Problem details:
From the records, pick out and copy each line containing "that".

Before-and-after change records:
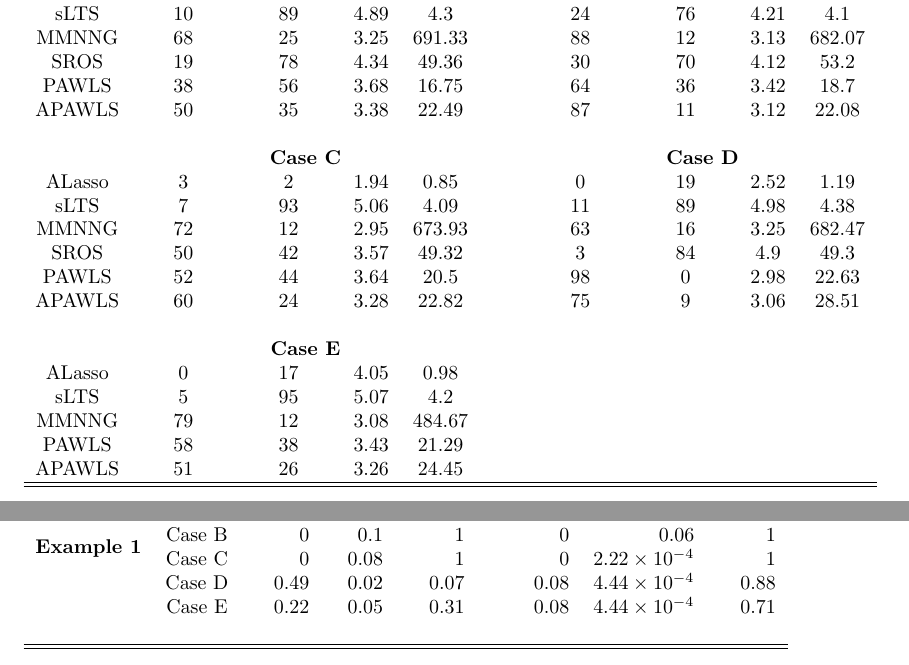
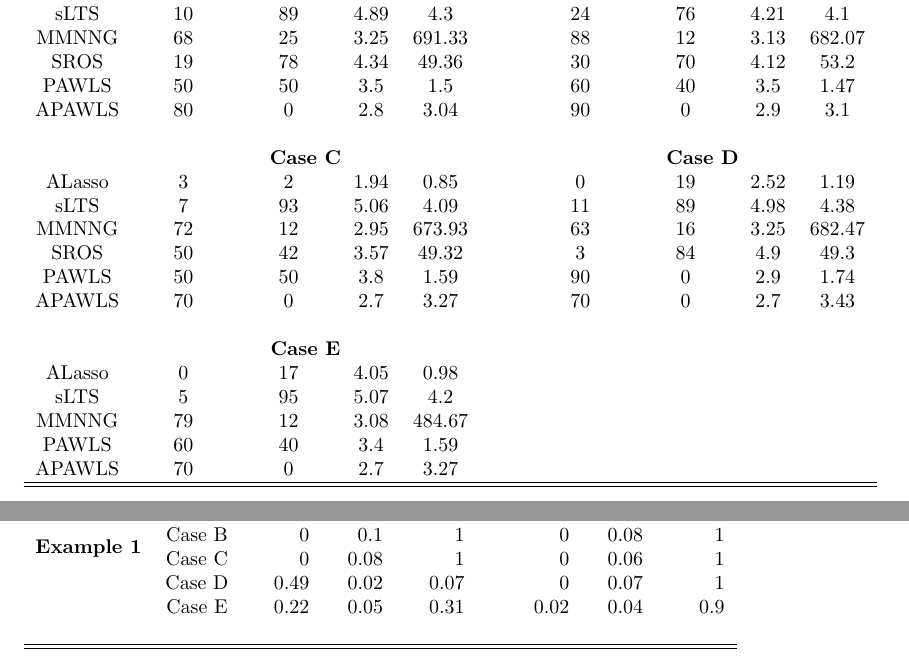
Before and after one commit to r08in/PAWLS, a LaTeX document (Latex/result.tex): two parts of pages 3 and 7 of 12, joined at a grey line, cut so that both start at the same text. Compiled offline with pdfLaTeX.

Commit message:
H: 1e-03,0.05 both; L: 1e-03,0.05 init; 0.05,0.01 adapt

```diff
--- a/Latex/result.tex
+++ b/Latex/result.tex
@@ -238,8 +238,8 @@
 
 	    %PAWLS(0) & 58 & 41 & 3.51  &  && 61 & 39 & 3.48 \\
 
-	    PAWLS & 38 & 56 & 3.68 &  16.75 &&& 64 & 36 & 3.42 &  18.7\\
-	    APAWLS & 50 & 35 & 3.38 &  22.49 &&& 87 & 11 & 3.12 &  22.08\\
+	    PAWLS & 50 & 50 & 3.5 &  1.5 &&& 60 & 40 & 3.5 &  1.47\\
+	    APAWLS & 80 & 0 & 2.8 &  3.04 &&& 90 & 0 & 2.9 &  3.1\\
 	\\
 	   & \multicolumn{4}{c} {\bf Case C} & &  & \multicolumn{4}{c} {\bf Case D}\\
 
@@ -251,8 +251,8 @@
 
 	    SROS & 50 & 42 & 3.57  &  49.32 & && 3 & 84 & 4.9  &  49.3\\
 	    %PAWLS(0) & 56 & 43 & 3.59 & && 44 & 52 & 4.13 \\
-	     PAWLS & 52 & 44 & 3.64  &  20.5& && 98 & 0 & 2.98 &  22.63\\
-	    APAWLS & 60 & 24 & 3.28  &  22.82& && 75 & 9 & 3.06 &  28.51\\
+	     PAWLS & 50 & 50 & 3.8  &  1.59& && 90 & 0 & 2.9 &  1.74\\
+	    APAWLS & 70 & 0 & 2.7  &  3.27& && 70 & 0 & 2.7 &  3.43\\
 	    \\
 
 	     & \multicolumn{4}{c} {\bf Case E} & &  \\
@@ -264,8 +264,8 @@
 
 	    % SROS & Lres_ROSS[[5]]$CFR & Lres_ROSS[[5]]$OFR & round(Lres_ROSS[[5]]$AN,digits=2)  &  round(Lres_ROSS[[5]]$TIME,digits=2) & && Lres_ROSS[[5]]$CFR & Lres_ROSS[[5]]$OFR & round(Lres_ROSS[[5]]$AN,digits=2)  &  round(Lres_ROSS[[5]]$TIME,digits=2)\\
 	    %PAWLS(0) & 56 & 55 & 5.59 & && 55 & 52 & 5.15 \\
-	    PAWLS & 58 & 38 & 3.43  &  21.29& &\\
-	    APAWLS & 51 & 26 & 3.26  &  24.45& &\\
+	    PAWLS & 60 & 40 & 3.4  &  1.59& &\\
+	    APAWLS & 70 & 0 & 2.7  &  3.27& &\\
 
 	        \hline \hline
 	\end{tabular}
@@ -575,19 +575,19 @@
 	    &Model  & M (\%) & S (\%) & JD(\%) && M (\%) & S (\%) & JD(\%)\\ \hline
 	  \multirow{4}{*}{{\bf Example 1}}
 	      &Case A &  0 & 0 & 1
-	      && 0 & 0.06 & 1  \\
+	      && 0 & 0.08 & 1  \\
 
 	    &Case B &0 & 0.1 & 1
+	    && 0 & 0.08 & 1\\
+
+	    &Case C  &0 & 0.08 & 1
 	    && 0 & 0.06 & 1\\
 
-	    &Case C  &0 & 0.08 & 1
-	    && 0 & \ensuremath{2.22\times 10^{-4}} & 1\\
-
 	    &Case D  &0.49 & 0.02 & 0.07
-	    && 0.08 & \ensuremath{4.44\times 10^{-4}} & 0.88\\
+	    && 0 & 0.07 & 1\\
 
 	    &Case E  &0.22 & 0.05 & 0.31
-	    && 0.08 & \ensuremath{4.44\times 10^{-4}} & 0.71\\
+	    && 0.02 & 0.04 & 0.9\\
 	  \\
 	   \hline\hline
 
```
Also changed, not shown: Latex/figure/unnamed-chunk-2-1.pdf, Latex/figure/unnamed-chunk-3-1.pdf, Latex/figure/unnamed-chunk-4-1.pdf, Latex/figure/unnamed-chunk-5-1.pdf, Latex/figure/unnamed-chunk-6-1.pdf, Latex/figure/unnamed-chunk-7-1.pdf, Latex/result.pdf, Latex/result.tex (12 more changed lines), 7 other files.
==
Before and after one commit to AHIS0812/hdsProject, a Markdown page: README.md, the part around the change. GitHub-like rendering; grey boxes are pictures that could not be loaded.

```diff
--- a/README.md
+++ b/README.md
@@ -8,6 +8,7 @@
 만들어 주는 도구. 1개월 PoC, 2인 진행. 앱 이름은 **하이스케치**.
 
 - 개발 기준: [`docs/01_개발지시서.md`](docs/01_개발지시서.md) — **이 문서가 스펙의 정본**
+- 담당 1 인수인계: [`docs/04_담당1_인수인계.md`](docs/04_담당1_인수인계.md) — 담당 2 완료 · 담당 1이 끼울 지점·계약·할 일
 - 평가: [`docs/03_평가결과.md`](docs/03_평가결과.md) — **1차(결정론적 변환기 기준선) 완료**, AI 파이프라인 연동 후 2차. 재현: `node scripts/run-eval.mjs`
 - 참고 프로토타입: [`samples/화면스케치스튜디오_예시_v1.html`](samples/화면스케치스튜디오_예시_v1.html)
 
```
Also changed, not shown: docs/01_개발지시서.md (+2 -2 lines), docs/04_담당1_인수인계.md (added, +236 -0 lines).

Solution to this task:
Before and after one commit to r08in/PAWLS, a LaTeX document (Latex/result.tex): two parts of pages 3 and 7 of 12, joined at a grey line, cut so that both start at the same text. Compiled offline with pdfLaTeX.
Before and after one commit to AHIS0812/hdsProject, a Markdown page: README.md, the part around the change. GitHub-like rendering; grey boxes are pictures that could not be loaded.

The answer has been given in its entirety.